### Task requirements
Lines from the listing below that contain the string "diagram" are to be reported.

[Records for this task — start]

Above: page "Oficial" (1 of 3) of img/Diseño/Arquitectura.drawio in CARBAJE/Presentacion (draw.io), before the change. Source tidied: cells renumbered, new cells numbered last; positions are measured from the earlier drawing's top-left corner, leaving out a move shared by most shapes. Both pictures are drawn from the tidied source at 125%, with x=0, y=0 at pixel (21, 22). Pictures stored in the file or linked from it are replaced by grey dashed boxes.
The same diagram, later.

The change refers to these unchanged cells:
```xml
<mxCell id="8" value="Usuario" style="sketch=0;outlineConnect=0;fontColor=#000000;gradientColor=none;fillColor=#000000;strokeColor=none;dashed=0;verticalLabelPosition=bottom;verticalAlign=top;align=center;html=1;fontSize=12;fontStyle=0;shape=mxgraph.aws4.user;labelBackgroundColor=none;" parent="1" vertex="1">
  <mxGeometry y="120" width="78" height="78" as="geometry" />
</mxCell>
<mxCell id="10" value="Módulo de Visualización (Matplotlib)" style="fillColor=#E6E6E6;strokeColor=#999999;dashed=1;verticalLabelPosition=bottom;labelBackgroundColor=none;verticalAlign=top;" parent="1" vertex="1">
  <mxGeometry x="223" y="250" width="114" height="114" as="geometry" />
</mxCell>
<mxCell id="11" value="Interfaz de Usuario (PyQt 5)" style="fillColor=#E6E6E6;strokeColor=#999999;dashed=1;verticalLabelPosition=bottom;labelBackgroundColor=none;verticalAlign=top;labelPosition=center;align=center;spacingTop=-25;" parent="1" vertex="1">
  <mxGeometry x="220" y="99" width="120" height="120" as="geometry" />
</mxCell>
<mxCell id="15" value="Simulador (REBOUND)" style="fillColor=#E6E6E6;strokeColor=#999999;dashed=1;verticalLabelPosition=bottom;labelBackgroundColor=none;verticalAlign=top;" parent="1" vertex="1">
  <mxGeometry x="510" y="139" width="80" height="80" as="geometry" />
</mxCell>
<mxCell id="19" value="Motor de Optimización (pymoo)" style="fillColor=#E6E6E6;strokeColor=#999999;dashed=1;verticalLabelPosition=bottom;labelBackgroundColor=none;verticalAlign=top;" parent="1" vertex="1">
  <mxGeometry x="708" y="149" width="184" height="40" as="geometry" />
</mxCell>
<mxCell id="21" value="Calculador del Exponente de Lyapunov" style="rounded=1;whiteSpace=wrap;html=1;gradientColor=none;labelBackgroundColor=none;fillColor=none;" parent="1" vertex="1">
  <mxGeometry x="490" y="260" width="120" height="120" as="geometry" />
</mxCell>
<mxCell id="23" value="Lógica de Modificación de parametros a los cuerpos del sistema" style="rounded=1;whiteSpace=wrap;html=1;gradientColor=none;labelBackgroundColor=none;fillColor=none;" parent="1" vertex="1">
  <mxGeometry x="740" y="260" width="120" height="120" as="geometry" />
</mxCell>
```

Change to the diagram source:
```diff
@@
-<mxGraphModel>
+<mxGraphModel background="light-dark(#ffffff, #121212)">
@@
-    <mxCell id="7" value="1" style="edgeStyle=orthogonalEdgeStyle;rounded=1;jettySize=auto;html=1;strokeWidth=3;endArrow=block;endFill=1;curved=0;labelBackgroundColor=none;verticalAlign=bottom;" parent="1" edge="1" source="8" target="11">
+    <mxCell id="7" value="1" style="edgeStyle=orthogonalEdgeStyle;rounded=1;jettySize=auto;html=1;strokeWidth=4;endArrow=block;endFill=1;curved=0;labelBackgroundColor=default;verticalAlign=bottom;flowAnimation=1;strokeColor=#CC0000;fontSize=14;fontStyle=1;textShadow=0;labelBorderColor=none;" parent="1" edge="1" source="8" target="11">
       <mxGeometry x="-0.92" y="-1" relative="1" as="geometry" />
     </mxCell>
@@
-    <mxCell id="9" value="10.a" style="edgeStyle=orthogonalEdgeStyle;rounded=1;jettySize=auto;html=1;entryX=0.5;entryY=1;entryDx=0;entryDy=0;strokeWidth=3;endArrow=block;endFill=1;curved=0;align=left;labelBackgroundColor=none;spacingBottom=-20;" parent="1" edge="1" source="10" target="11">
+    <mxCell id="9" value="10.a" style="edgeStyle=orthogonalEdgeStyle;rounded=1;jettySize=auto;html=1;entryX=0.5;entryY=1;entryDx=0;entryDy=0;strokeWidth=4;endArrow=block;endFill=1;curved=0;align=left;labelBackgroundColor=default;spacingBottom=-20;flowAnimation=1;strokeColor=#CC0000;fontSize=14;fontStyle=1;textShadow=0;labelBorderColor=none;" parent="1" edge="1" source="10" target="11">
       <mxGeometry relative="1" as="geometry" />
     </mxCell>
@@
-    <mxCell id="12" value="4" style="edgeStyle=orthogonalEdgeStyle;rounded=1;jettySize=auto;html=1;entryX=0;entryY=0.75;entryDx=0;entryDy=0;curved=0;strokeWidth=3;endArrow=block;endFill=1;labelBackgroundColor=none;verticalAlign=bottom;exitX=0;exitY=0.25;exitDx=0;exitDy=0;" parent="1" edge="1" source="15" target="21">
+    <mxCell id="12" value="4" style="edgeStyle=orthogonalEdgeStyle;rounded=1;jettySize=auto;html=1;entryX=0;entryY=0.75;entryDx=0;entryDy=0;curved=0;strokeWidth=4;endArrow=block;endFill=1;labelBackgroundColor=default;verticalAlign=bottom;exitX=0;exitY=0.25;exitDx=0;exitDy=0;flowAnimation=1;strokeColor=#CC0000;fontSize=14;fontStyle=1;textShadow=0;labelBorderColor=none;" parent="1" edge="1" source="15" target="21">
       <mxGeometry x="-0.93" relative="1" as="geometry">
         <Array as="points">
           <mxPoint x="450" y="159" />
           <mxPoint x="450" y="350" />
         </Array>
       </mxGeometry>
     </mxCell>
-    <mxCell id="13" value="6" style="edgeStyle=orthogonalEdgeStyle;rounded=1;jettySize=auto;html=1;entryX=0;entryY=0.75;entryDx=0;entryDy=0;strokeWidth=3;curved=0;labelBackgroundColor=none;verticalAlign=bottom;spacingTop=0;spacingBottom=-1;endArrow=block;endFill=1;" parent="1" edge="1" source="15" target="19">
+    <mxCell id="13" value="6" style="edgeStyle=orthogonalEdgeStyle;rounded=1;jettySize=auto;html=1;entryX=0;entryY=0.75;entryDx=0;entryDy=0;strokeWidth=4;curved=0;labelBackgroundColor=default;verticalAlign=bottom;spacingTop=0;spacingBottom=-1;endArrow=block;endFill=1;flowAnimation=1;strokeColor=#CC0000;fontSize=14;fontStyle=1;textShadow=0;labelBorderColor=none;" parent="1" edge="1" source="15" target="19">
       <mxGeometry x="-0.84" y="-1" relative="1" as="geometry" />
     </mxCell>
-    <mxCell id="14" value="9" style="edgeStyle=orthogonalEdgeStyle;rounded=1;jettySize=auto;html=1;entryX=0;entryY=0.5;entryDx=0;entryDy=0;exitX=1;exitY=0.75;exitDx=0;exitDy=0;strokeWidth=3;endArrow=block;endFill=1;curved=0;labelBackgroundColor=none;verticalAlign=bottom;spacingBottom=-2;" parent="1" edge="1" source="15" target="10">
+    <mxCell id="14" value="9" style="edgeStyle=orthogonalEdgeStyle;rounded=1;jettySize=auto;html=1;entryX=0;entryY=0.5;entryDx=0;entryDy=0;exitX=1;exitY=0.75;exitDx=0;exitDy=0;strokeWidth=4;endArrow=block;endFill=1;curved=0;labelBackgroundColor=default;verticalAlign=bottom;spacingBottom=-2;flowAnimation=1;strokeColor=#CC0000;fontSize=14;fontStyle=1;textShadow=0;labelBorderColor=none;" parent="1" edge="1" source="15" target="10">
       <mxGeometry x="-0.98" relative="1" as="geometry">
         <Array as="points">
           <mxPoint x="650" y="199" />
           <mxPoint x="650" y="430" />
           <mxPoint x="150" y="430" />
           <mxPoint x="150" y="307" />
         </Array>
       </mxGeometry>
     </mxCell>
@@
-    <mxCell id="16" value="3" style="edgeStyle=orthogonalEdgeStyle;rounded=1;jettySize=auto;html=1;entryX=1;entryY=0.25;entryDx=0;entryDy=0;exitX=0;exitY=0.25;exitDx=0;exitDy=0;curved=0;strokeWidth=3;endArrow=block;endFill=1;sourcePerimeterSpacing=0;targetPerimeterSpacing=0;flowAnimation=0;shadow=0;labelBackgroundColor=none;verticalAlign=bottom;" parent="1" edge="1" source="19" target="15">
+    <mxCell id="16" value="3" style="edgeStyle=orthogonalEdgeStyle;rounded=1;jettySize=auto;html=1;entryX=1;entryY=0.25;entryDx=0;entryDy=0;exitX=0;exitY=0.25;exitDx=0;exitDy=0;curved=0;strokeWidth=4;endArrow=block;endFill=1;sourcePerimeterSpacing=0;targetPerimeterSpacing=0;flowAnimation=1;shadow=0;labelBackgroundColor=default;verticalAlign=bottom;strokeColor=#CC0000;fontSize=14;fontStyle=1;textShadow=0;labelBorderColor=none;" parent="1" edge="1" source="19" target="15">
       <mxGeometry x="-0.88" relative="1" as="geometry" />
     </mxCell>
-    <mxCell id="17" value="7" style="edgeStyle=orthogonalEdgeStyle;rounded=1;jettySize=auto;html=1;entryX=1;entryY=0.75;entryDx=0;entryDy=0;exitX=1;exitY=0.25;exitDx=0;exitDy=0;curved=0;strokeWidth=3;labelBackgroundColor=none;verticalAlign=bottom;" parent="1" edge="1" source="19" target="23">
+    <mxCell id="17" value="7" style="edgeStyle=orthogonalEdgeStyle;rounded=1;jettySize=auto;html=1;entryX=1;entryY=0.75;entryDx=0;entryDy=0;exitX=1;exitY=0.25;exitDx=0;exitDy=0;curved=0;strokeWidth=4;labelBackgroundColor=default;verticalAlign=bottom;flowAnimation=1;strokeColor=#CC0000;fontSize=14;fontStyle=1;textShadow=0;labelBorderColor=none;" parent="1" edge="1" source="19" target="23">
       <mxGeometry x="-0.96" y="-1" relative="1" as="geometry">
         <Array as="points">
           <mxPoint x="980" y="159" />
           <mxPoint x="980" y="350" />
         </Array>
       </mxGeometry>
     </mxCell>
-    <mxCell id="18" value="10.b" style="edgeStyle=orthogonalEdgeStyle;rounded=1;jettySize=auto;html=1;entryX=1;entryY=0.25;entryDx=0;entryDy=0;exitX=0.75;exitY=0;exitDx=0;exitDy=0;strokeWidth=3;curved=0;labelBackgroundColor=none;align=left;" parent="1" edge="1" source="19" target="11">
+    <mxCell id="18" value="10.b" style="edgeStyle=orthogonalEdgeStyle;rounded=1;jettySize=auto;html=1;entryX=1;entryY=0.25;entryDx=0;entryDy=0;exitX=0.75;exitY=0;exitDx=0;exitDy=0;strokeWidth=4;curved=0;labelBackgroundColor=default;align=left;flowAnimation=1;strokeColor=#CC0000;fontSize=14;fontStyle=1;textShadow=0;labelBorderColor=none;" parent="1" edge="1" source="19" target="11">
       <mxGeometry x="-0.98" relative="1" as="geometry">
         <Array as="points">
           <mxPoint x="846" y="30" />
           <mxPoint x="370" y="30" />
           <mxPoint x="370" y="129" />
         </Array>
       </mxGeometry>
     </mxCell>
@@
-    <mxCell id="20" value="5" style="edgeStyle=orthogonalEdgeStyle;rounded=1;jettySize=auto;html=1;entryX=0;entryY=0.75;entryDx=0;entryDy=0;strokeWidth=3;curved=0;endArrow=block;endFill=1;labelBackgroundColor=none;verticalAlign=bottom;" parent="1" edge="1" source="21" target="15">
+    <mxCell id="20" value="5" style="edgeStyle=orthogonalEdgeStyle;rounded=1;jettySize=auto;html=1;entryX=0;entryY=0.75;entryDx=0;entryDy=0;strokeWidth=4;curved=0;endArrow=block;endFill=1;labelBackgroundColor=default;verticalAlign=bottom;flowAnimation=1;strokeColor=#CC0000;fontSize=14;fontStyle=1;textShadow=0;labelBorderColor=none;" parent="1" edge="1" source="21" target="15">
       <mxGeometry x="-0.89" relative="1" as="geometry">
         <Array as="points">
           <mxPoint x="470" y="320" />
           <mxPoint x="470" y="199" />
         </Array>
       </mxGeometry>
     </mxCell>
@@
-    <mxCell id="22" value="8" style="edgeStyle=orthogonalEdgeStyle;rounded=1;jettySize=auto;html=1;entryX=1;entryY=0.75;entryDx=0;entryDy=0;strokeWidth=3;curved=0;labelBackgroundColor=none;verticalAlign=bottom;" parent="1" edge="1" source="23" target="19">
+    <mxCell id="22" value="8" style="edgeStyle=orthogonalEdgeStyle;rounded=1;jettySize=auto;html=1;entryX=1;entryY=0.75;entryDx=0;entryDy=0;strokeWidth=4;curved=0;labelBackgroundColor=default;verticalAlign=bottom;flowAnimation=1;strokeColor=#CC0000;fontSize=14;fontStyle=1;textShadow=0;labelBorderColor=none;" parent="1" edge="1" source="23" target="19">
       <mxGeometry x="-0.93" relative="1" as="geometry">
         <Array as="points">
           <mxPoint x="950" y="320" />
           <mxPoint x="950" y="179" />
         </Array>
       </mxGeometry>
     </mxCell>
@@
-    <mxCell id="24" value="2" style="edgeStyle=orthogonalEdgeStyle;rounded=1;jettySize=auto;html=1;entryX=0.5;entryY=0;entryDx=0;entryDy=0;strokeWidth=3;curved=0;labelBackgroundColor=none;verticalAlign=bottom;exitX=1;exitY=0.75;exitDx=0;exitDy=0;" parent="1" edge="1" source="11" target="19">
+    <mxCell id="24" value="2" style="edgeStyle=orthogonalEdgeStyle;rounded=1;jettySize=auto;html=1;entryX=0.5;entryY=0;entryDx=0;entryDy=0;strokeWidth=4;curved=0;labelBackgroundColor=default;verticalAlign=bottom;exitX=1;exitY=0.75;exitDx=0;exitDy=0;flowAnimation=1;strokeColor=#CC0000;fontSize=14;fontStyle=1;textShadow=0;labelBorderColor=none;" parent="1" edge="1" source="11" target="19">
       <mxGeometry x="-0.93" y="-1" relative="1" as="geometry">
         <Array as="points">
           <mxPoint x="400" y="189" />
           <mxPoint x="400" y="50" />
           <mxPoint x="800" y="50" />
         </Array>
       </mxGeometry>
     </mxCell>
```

[Records for this task — finish]

### Result of the exercise
The same diagram, later.
Change to the diagram source:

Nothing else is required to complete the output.